The entries are to be duplicated exactly, with nothing left out.
--- SUPPLIED ENTRIES Enclosed Below ---
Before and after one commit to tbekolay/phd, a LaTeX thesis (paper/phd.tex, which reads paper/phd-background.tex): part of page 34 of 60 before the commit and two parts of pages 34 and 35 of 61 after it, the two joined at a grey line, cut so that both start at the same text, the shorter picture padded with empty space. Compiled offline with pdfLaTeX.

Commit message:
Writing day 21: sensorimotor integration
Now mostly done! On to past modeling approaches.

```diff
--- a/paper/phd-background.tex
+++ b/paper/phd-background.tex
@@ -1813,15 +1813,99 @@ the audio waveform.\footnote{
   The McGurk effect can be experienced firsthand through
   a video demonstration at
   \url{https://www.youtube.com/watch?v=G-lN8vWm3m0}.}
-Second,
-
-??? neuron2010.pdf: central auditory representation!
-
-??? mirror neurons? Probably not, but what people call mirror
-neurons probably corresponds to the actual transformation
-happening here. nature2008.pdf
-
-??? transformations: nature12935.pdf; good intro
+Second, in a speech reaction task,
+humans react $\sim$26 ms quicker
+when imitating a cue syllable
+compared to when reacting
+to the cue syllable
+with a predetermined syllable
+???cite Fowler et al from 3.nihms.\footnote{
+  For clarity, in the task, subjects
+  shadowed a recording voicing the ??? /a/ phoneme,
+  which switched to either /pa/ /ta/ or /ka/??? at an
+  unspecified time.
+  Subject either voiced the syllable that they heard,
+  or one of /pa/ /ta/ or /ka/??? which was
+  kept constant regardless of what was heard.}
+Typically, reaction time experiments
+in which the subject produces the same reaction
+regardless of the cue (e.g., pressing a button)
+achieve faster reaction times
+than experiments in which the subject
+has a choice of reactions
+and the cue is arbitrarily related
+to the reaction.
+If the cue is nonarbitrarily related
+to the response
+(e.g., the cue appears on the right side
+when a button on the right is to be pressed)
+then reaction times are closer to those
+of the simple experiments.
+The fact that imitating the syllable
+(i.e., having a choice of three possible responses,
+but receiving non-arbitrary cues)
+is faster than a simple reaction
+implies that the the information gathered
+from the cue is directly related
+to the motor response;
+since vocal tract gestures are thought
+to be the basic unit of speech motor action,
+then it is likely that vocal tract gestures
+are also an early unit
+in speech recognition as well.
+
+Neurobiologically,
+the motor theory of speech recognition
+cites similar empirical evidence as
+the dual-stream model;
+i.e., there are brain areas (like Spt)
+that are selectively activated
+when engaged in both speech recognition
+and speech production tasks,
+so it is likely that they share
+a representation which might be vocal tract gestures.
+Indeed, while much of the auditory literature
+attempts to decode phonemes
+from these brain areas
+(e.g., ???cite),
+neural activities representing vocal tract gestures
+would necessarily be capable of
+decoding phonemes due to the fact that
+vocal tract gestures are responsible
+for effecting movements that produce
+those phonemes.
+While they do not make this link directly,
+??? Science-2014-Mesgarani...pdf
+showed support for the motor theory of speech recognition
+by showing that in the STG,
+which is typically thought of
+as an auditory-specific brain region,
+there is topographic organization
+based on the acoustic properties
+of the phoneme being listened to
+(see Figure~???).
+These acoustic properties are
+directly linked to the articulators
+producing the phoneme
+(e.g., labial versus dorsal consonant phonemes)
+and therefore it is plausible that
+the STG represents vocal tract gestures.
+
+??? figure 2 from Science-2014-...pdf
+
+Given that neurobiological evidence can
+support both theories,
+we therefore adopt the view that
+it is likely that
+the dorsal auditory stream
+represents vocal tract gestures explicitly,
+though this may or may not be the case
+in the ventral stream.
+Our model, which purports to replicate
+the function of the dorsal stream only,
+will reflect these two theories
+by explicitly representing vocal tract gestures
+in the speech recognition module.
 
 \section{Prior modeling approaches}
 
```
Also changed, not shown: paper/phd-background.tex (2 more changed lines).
--- End of Enclosed SUPPLIED ENTRIES ---
TASK RESPONSE
Before and after one commit to tbekolay/phd, a LaTeX thesis (paper/phd.tex, which reads paper/phd-background.tex): part of page 34 of 60 before the commit and two parts of pages 34 and 35 of 61 after it, the two joined at a grey line, cut so that both start at the same text, the shorter picture padded with empty space. Compiled offline with pdfLaTeX.

Commit message:
Writing day 21: sensorimotor integration
Now mostly done! On to past modeling approaches.

```diff
--- a/paper/phd-background.tex
+++ b/paper/phd-background.tex
@@ -1813,15 +1813,99 @@ the audio waveform.\footnote{
   The McGurk effect can be experienced firsthand through
   a video demonstration at
   \url{https://www.youtube.com/watch?v=G-lN8vWm3m0}.}
-Second,
-
-??? neuron2010.pdf: central auditory representation!
-
-??? mirror neurons? Probably not, but what people call mirror
-neurons probably corresponds to the actual transformation
-happening here. nature2008.pdf
-
-??? transformations: nature12935.pdf; good intro
+Second, in a speech reaction task,
+humans react $\sim$26 ms quicker
+when imitating a cue syllable
+compared to when reacting
+to the cue syllable
+with a predetermined syllable
+???cite Fowler et al from 3.nihms.\footnote{
+  For clarity, in the task, subjects
+  shadowed a recording voicing the ??? /a/ phoneme,
+  which switched to either /pa/ /ta/ or /ka/??? at an
+  unspecified time.
+  Subject either voiced the syllable that they heard,
+  or one of /pa/ /ta/ or /ka/??? which was
+  kept constant regardless of what was heard.}
+Typically, reaction time experiments
+in which the subject produces the same reaction
+regardless of the cue (e.g., pressing a button)
+achieve faster reaction times
+than experiments in which the subject
+has a choice of reactions
+and the cue is arbitrarily related
+to the reaction.
+If the cue is nonarbitrarily related
+to the response
+(e.g., the cue appears on the right side
+when a button on the right is to be pressed)
+then reaction times are closer to those
+of the simple experiments.
+The fact that imitating the syllable
+(i.e., having a choice of three possible responses,
+but receiving non-arbitrary cues)
+is faster than a simple reaction
+implies that the the information gathered
+from the cue is directly related
+to the motor response;
+since vocal tract gestures are thought
+to be the basic unit of speech motor action,
+then it is likely that vocal tract gestures
+are also an early unit
+in speech recognition as well.
+
+Neurobiologically,
+the motor theory of speech recognition
+cites similar empirical evidence as
+the dual-stream model;
+i.e., there are brain areas (like Spt)
+that are selectively activated
+when engaged in both speech recognition
+and speech production tasks,
+so it is likely that they share
+a representation which might be vocal tract gestures.
+Indeed, while much of the auditory literature
+attempts to decode phonemes
+from these brain areas
+(e.g., ???cite),
+neural activities representing vocal tract gestures
+would necessarily be capable of
+decoding phonemes due to the fact that
+vocal tract gestures are responsible
+for effecting movements that produce
+those phonemes.
+While they do not make this link directly,
+??? Science-2014-Mesgarani...pdf
+showed support for the motor theory of speech recognition
+by showing that in the STG,
+which is typically thought of
+as an auditory-specific brain region,
+there is topographic organization
+based on the acoustic properties
+of the phoneme being listened to
+(see Figure~???).
+These acoustic properties are
+directly linked to the articulators
+producing the phoneme
+(e.g., labial versus dorsal consonant phonemes)
+and therefore it is plausible that
+the STG represents vocal tract gestures.
+
+??? figure 2 from Science-2014-...pdf
+
+Given that neurobiological evidence can
+support both theories,
+we therefore adopt the view that
+it is likely that
+the dorsal auditory stream
+represents vocal tract gestures explicitly,
+though this may or may not be the case
+in the ventral stream.
+Our model, which purports to replicate
+the function of the dorsal stream only,
+will reflect these two theories
+by explicitly representing vocal tract gestures
+in the speech recognition module.
 
 \section{Prior modeling approaches}
 
```
Also changed, not shown: paper/phd-background.tex (2 more changed lines).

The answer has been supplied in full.